[[ Material provided, beginning ]]

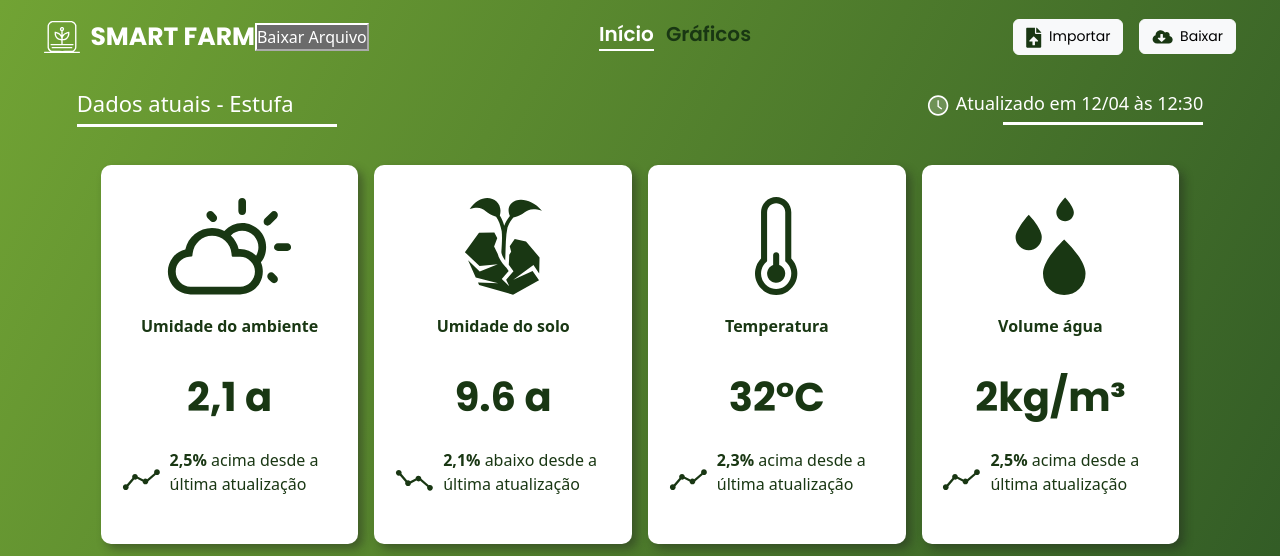
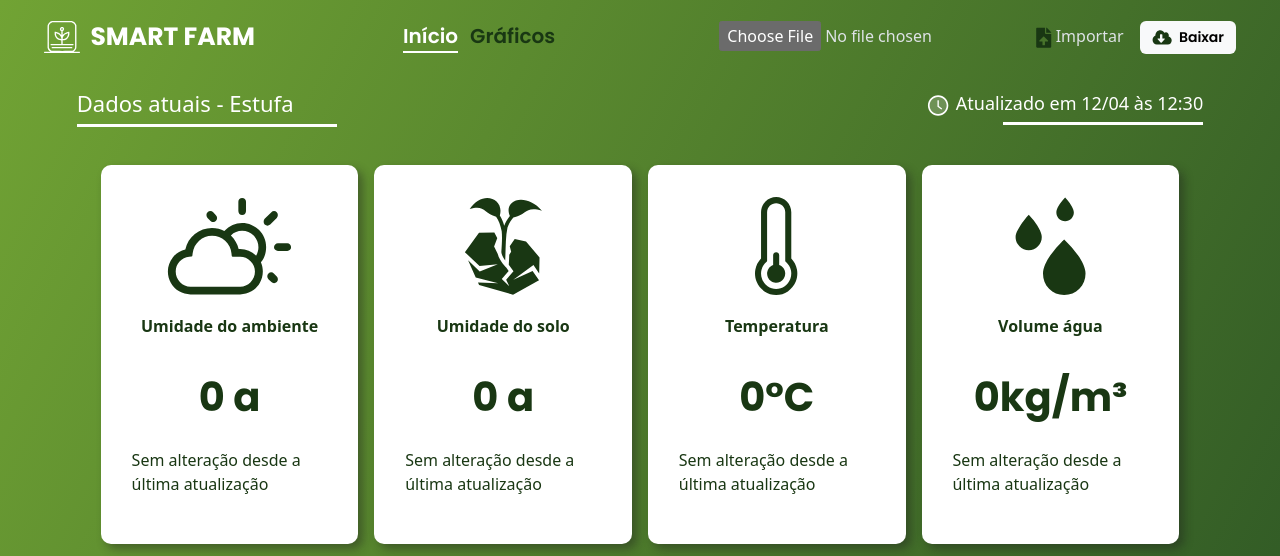
Before and after one commit to SkyFlyTeam/SmartFarm, a Flask app: page / in a window 1280 px wide. Shown: the top 556 px of the page. Run offline with Flask 3, Linux system fonts and the light colour scheme; data that the repository does not hold is empty.

Commit message:
fixing layout to automatic and adding download button

```diff
--- a/app/app.py
+++ b/app/app.py
@@ -1,4 +1,4 @@
-from flask import Flask, render_template, send_from_directory, request, redirect
+from flask import Flask, render_template, send_file, request, redirect
 from werkzeug.utils import secure_filename
 import os
 #nosso
@@ -120,11 +120,13 @@ def especific():
     div_html3 = grafico(statics.db_est_vol_aq)
     return render_template('grafico.html', plotly_div=div_html, plotly_div1=div_html1, plotly_div2=div_html2, plotly_div3=div_html3)
 
-
-@app.route('/Baixar', methods=['GET', 'POST'])
-def tabela():
-    gerar_tabela()
-    return send_from_directory(directory='static', path='relatorio.xlsx', as_attachment=True)
+@app.route('/Baixar')
+def baixar_relatorio():
+    try:
+        gerar_tabela()
+        return send_file("./uploads/relatorio.xlsx", as_attachment=True)
+    except Exception as e:
+        return str(e), 500
 
 
 
--- a/app/gerar_grafico.py
+++ b/app/gerar_grafico.py
@@ -3,6 +3,7 @@ from plotly.subplots import make_subplots
 import pandas as pd
 import mysql.connector
 from mysql.connector import Error
+from sqlalchemy import create_engine
 #nosso
 #globals
 import estaticos as statics
@@ -117,7 +118,7 @@ def gerar_tabela():
             data = pd.read_sql(query, conn)
             print(data)
             # Geração do arquivo Excel sem incluir 'Data_Hora' como índice
-            data.to_excel("./static/relatorio.xlsx", index=False)
+            data.to_excel("./uploads/relatorio.xlsx", index=False)
 
     except Error as e:
         print(f"{statics.txt_err_sql_conn}: \n> {e}")
--- a/app/static/css/style.css
+++ b/app/static/css/style.css
@@ -47,10 +47,14 @@ a:hover {
     color: white !important;
 }
 
-
 .d-flex {
     display: flex;
     gap: 1rem;
+}
+
+.d-flex button {
+    border: none;
+    font-weight: 600;
 }
 
 .btn {
--- a/app/templates/base.html
+++ b/app/templates/base.html
@@ -12,7 +12,6 @@
     <title>Smart Farm</title>
     <link href="https://cdn.jsdelivr.net/npm/bootstrap@5.3.3/dist/css/bootstrap.min.css" rel="stylesheet"
         integrity="sha384-QWTKZyjpPEjISv5WaRU9OFeRpok6YctnYmDr5pNlyT2bRjXh0JMhjY6hW+ALEwIH" crossorigin="anonymous">
-    <link rel="stylesheet" href="https://cdn.jsdelivr.net/npm/bootstrap-icons@1.11.3/font/bootstrap-icons.min.css">
     {% endblock head %}
 </head>
 
@@ -27,11 +26,6 @@
             <button class="navbar-toggler" type="button" data-bs-toggle="offcanvas" data-bs-target="#offcanvasNavbar"
                 aria-controls="offcanvasNavbar" aria-label="Toggle navigation">
                 <span class="navbar-toggler-icon"></span>
-                <h2>Formulário de Download</h2>
-
-                <form action="/caminho/do/seu/arquivo" method="get">
-                    <button type="submit">Baixar Arquivo</button>
-                </form>
             </button>
             <div class="offcanvas offcanvas-end" tabindex="-1" id="offcanvasNavbar"
                 aria-labelledby="offcanvasNavbarLabel">
@@ -51,14 +45,25 @@
                         </li>
                     </ul>
                     <div class="d-flex">
-                        <form method="POST" action="#" class="form_post" enctype="multipart/form-data"></form>
+                        <!-- <form method="POST" action="#" class="form_post" enctype="multipart/form-data">
                             <button type="button" class="btn btn-light" value="Importar">
                                 <img id="Importar" src="/static/img/importar.svg" alt=""> Importar
                             </button>
+                        </form> -->
+                        <form action = "/Importar" method = "POST" enctype="multipart/form-data">
+                            <div class="InputFile">
+                                <input type="file"  value="Importar" name="arquivo_csv" accept=".csv" onchange="form.submit()">
+                                <label for="fileInput">
+                                    <img id="Importar" src="/static/img/importar.svg" alt="">
+                                    Importar
+                                </label>
+
+                            </div>
                         </form>
-                        <form action="/caminho/do/seu/arquivo" method="get">
-                            <button type="button" class="btn btn-light" value="Baixar">
-                                <img id="Baixar" src="/static/img/baixar.svg" alt="" style="width: 1.3rem;"> Baixar
+                        <form action="/Baixar" method="GET">
+                            <button type="submit" class="btn btn-light" value="Baixar">
+                                <img id="Baixar" src="/static/img/baixar.svg" alt="" style="width: 1.3rem;">
+                                Baixar
                         </form>
                     </div>
                 </div>
--- a/app/templates/grafico.html
+++ b/app/templates/grafico.html
@@ -13,7 +13,7 @@
     padding-bottom: 1px !important;
   }
 
-  @media (max-width: 768px) {
+  @media (max-width: 991px) {
     main {
       display: flex;
       flex-direction: column;
@@ -22,8 +22,8 @@
       padding: 1.2rem 1rem;
     }
     #link-Grafico {
-      color: #44762b !important;
-      border-bottom: 2px solid #44762b !important;
+      color: #71A334 !important;
+      border-bottom: 2px solid #71A334 !important;
     }
   }
 
--- a/app/templates/index.html
+++ b/app/templates/index.html
@@ -9,10 +9,10 @@
         padding-bottom: 1px !important;
     }
 
-    @media (max-width: 768px) {
+    @media (max-width: 991px) {
         #link-Inicio{
-        color: #44762B !important;
-        border-bottom: 2px solid #44762B!important;
+        color: #71A334 !important;
+        border-bottom: 2px solid #71A334!important;
     }
     }
 </style>
@@ -31,40 +31,40 @@
         <div class="cardbox">
             <img class="icon" src="../static/img/ambiente.svg" alt="">
             <p><strong> Umidade do ambiente </strong></p>
-            <h1>2,1 a</h1>
+            <h1>{{ dados0 }} a</h1>
             <div class="dados">
-                <img class="graphic" src="../static/img/positivo.svg" alt="">
-                <p><strong>2,5%</strong> acima desde a última atualização</p>
+                <img class="graphic" src="{{ ico0 }}" alt="">
+                <p><strong>{{ comp0 }}</strong> {{ res0 }}</p>
             </div>
 
         </div>
         <div class="cardbox">
             <img class="icon" src="../static/img/solo.svg" alt="">
             <p><strong> Umidade do solo</strong></p>
-            <h1>9.6 a</h1>
+            <h1>{{ dados1 }} a</h1>
             <div class="dados">
-                <img class="graphic" src="../static/img/negativo.svg" alt="">
-                <p><strong>2,1%</strong> abaixo desde a última atualização</p>
+                <img class="graphic" src="{{ ico1 }}" alt="">
+                <p><strong>{{ comp1 }}</strong> {{ res1 }}</p>
             </div>
 
         </div>
         <div class="cardbox">
             <img class="icon" src="../static/img/Termometro.svg" alt="">
             <p><strong> Temperatura </strong></p>
-            <h1> 32°C</h1>
+            <h1> {{ dados2 }}°C</h1>
             <div class="dados">
-                <img class="graphic" src="../static/img/positivo.svg" alt="">
-                <p><strong>2,3%</strong> acima desde a última atualização</p>
+                <img class="graphic" src="{{ ico2 }}" alt="">
+                <p><strong>{{ comp2 }}</strong> {{ res2 }}</p>
             </div>
 
         </div>
         <div class="cardbox">
             <img class="icon" src="../static/img/gota.svg" alt="">
             <p> <strong> Volume água </strong></p>
-            <h1> 2kg/m³</h1>
+            <h1> {{ dados3 }}kg/m³</h1>
             <div class="dados">
-                <img class="graphic" src="../static/img/positivo.svg" alt="">
-                <p><strong>2,5%</strong> acima desde a última atualização</p>
+                <img class="graphic" src="{{ ico3 }}" alt="">
+                <p><strong>{{ comp3 }}</strong> {{ res3 }}</p>
             </div>
         </div>
     </div>
```
Also changed, not shown: other parts of app/static/css/style.css (+30 -11 lines), 1 other file.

[[ Material provided, end ]]

Work instruction: What lines hold the string "Umidade"? Pick them out of the data.

Written response:
             <p><strong> Umidade do ambiente </strong></p>
             <p><strong> Umidade do solo</strong></p>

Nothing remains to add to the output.